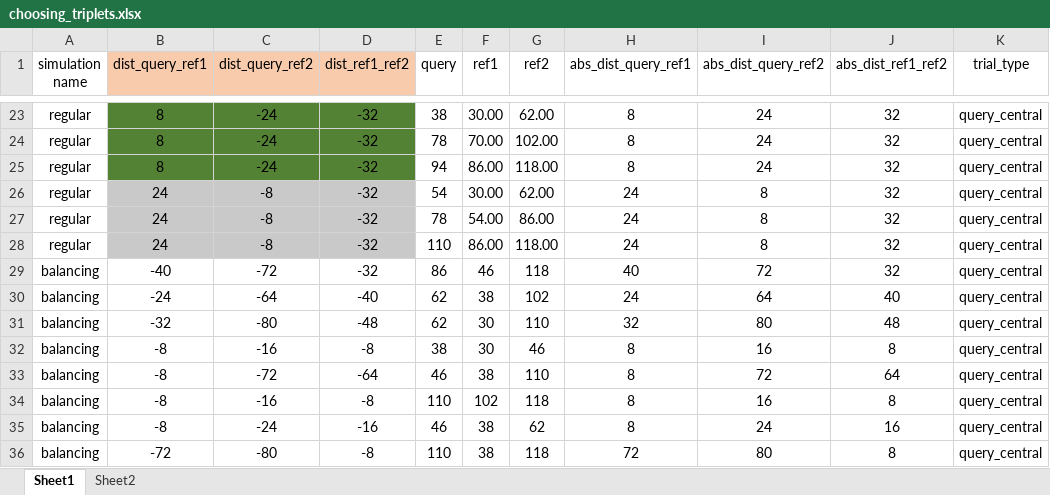
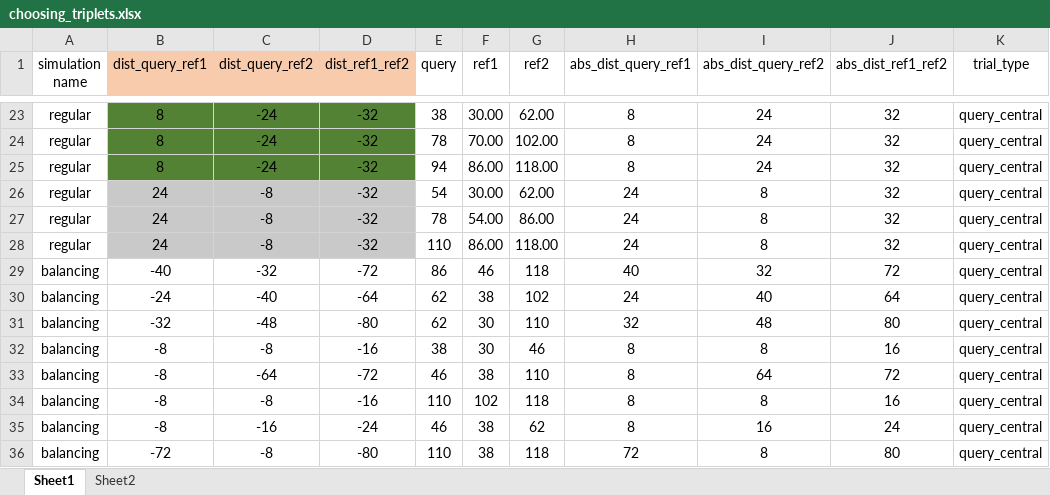
Before and after one commit to LevanBokeria/density_2_analysis, an Excel workbook: docs/choosing_triplets.xlsx, sheet Sheet1, drawn as a sheet; only a part is shown, gaps mark what is left out; values as stored, in another font and other column widths than the file's, no borders; the diff covers the shown part only; the diff names each change by its address in the sheet, - before the commit and + after, or states it on an @@ line.

Commit message:
analyzed the 4 pilots. discovered a problem with distance calculations in the excel file but only for practice trials. Fixed that

```diff
--- a/docs/choosing_triplets.xlsx (sheet Sheet1)
+++ b/docs/choosing_triplets.xlsx (sheet Sheet1)
-C29 (dist_query_ref2): -72
+C29 (dist_query_ref2): -32
-D29 (dist_ref1_ref2): -32
+D29 (dist_ref1_ref2): -72
-I29 (abs_dist_query_ref2): 72
+I29 (abs_dist_query_ref2): 32
-J29 (abs_dist_ref1_ref2): 32
+J29 (abs_dist_ref1_ref2): 72
-C30 (dist_query_ref2): -64
+C30 (dist_query_ref2): -40
-D30 (dist_ref1_ref2): -40
+D30 (dist_ref1_ref2): -64
-I30 (abs_dist_query_ref2): 64
+I30 (abs_dist_query_ref2): 40
-J30 (abs_dist_ref1_ref2): 40
+J30 (abs_dist_ref1_ref2): 64
-C31 (dist_query_ref2): -80
+C31 (dist_query_ref2): -48
-D31 (dist_ref1_ref2): -48
+D31 (dist_ref1_ref2): -80
-I31 (abs_dist_query_ref2): 80
+I31 (abs_dist_query_ref2): 48
-J31 (abs_dist_ref1_ref2): 48
+J31 (abs_dist_ref1_ref2): 80
-C32 (dist_query_ref2): -16
+C32 (dist_query_ref2): -8
-D32 (dist_ref1_ref2): -8
+D32 (dist_ref1_ref2): -16
-I32 (abs_dist_query_ref2): 16
+I32 (abs_dist_query_ref2): 8
-J32 (abs_dist_ref1_ref2): 8
+J32 (abs_dist_ref1_ref2): 16
-C33 (dist_query_ref2): -72
+C33 (dist_query_ref2): -64
-D33 (dist_ref1_ref2): -64
+D33 (dist_ref1_ref2): -72
-I33 (abs_dist_query_ref2): 72
+I33 (abs_dist_query_ref2): 64
-J33 (abs_dist_ref1_ref2): 64
+J33 (abs_dist_ref1_ref2): 72
-C34 (dist_query_ref2): -16
+C34 (dist_query_ref2): -8
-D34 (dist_ref1_ref2): -8
+D34 (dist_ref1_ref2): -16
-I34 (abs_dist_query_ref2): 16
+I34 (abs_dist_query_ref2): 8
-J34 (abs_dist_ref1_ref2): 8
+J34 (abs_dist_ref1_ref2): 16
-C35 (dist_query_ref2): -24
+C35 (dist_query_ref2): -16
-D35 (dist_ref1_ref2): -16
+D35 (dist_ref1_ref2): -24
-I35 (abs_dist_query_ref2): 24
+I35 (abs_dist_query_ref2): 16
-J35 (abs_dist_ref1_ref2): 16
+J35 (abs_dist_ref1_ref2): 24
-C36 (dist_query_ref2): -80
+C36 (dist_query_ref2): -8
-D36 (dist_ref1_ref2): -8
+D36 (dist_ref1_ref2): -80
-I36 (abs_dist_query_ref2): 80
+I36 (abs_dist_query_ref2): 8
-J36 (abs_dist_ref1_ref2): 8
+J36 (abs_dist_ref1_ref2): 80
```
Also changed, not shown: 8 edited cells elsewhere in this sheet, 7 other files.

□ □ □ □ □ □ □

Print all the records exactly, minus any images.

Exercise output:
Before and after one commit to LevanBokeria/density_2_analysis, an Excel workbook: docs/choosing_triplets.xlsx, sheet Sheet1, drawn as a sheet; only a part is shown, gaps mark what is left out; values as stored, in another font and other column widths than the file's, no borders; the diff covers the shown part only; the diff names each change by its address in the sheet, - before the commit and + after, or states it on an @@ line.

Commit message:
analyzed the 4 pilots. discovered a problem with distance calculations in the excel file but only for practice trials. Fixed that

```diff
--- a/docs/choosing_triplets.xlsx (sheet Sheet1)
+++ b/docs/choosing_triplets.xlsx (sheet Sheet1)
-C29 (dist_query_ref2): -72
+C29 (dist_query_ref2): -32
-D29 (dist_ref1_ref2): -32
+D29 (dist_ref1_ref2): -72
-I29 (abs_dist_query_ref2): 72
+I29 (abs_dist_query_ref2): 32
-J29 (abs_dist_ref1_ref2): 32
+J29 (abs_dist_ref1_ref2): 72
-C30 (dist_query_ref2): -64
+C30 (dist_query_ref2): -40
-D30 (dist_ref1_ref2): -40
+D30 (dist_ref1_ref2): -64
-I30 (abs_dist_query_ref2): 64
+I30 (abs_dist_query_ref2): 40
-J30 (abs_dist_ref1_ref2): 40
+J30 (abs_dist_ref1_ref2): 64
-C31 (dist_query_ref2): -80
+C31 (dist_query_ref2): -48
-D31 (dist_ref1_ref2): -48
+D31 (dist_ref1_ref2): -80
-I31 (abs_dist_query_ref2): 80
+I31 (abs_dist_query_ref2): 48
-J31 (abs_dist_ref1_ref2): 48
+J31 (abs_dist_ref1_ref2): 80
-C32 (dist_query_ref2): -16
+C32 (dist_query_ref2): -8
-D32 (dist_ref1_ref2): -8
+D32 (dist_ref1_ref2): -16
-I32 (abs_dist_query_ref2): 16
+I32 (abs_dist_query_ref2): 8
-J32 (abs_dist_ref1_ref2): 8
+J32 (abs_dist_ref1_ref2): 16
-C33 (dist_query_ref2): -72
+C33 (dist_query_ref2): -64
-D33 (dist_ref1_ref2): -64
+D33 (dist_ref1_ref2): -72
-I33 (abs_dist_query_ref2): 72
+I33 (abs_dist_query_ref2): 64
-J33 (abs_dist_ref1_ref2): 64
+J33 (abs_dist_ref1_ref2): 72
-C34 (dist_query_ref2): -16
+C34 (dist_query_ref2): -8
-D34 (dist_ref1_ref2): -8
+D34 (dist_ref1_ref2): -16
-I34 (abs_dist_query_ref2): 16
+I34 (abs_dist_query_ref2): 8
-J34 (abs_dist_ref1_ref2): 8
+J34 (abs_dist_ref1_ref2): 16
-C35 (dist_query_ref2): -24
+C35 (dist_query_ref2): -16
-D35 (dist_ref1_ref2): -16
+D35 (dist_ref1_ref2): -24
-I35 (abs_dist_query_ref2): 24
+I35 (abs_dist_query_ref2): 16
-J35 (abs_dist_ref1_ref2): 16
+J35 (abs_dist_ref1_ref2): 24
-C36 (dist_query_ref2): -80
+C36 (dist_query_ref2): -8
-D36 (dist_ref1_ref2): -8
+D36 (dist_ref1_ref2): -80
-I36 (abs_dist_query_ref2): 80
+I36 (abs_dist_query_ref2): 8
-J36 (abs_dist_ref1_ref2): 8
+J36 (abs_dist_ref1_ref2): 80
```
Also changed, not shown: 8 edited cells elsewhere in this sheet, 7 other files.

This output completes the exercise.